-- Exercise data follows --

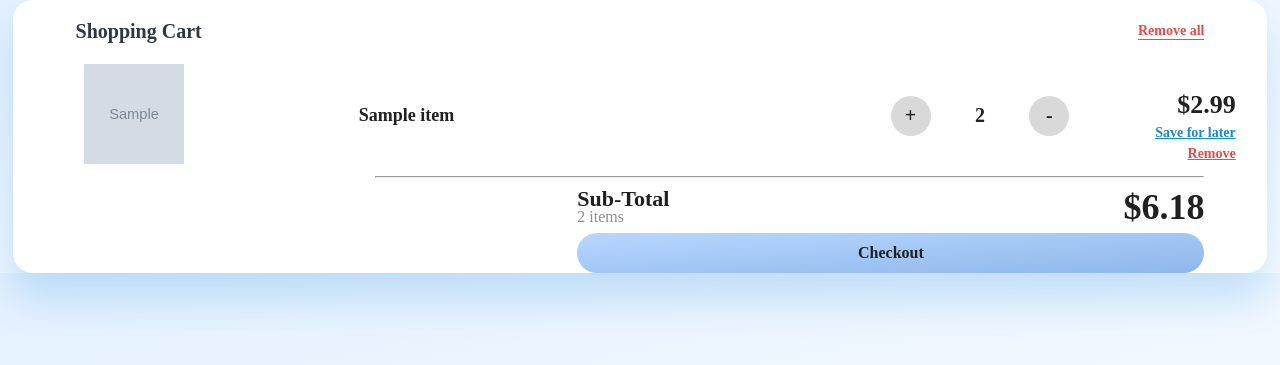
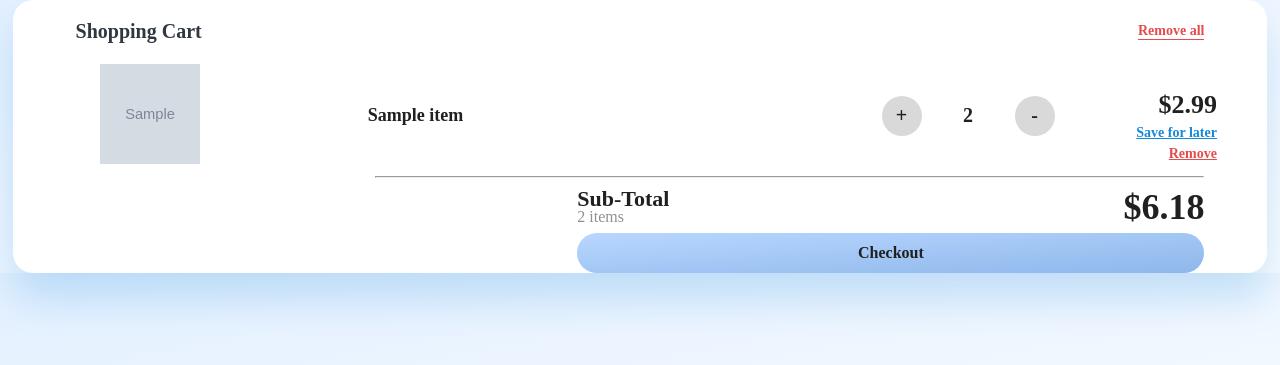
Before and after one commit to jk589e/bot_market, a Django app: page /market/basket/1/ in a window 1280 px wide. Shown: the top 365 px of the page. Run offline with Django 4.2, Linux system fonts and the light colour scheme; tables that the repository leaves empty hold one stand-in row (values such as "Sample post"); grey boxes marked "Sample" are stand-in pictures; parts of the project's set-up code (start-up, migrations or seed data) failed here and were passed over.

```diff
--- a/market_site/market/templates/market/basket_new.html
+++ b/market_site/market/templates/market/basket_new.html
@@ -47,7 +47,7 @@
         }
         .Cart-Items{
          margin: auto;
-         width: 95%;
+         width: 92%;
          height: 30%;
          display: flex;
          justify-content: space-between;
```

-- Exercise data concluded --

◆ **What is being asked**
Omit the pictures; restate every entry word for word.

◆ **Task response**
Before and after one commit to jk589e/bot_market, a Django app: page /market/basket/1/ in a window 1280 px wide. Shown: the top 365 px of the page. Run offline with Django 4.2, Linux system fonts and the light colour scheme; tables that the repository leaves empty hold one stand-in row (values such as "Sample post"); grey boxes marked "Sample" are stand-in pictures; parts of the project's set-up code (start-up, migrations or seed data) failed here and were passed over.

```diff
--- a/market_site/market/templates/market/basket_new.html
+++ b/market_site/market/templates/market/basket_new.html
@@ -47,7 +47,7 @@
         }
         .Cart-Items{
          margin: auto;
-         width: 95%;
+         width: 92%;
          height: 30%;
          display: flex;
          justify-content: space-between;
```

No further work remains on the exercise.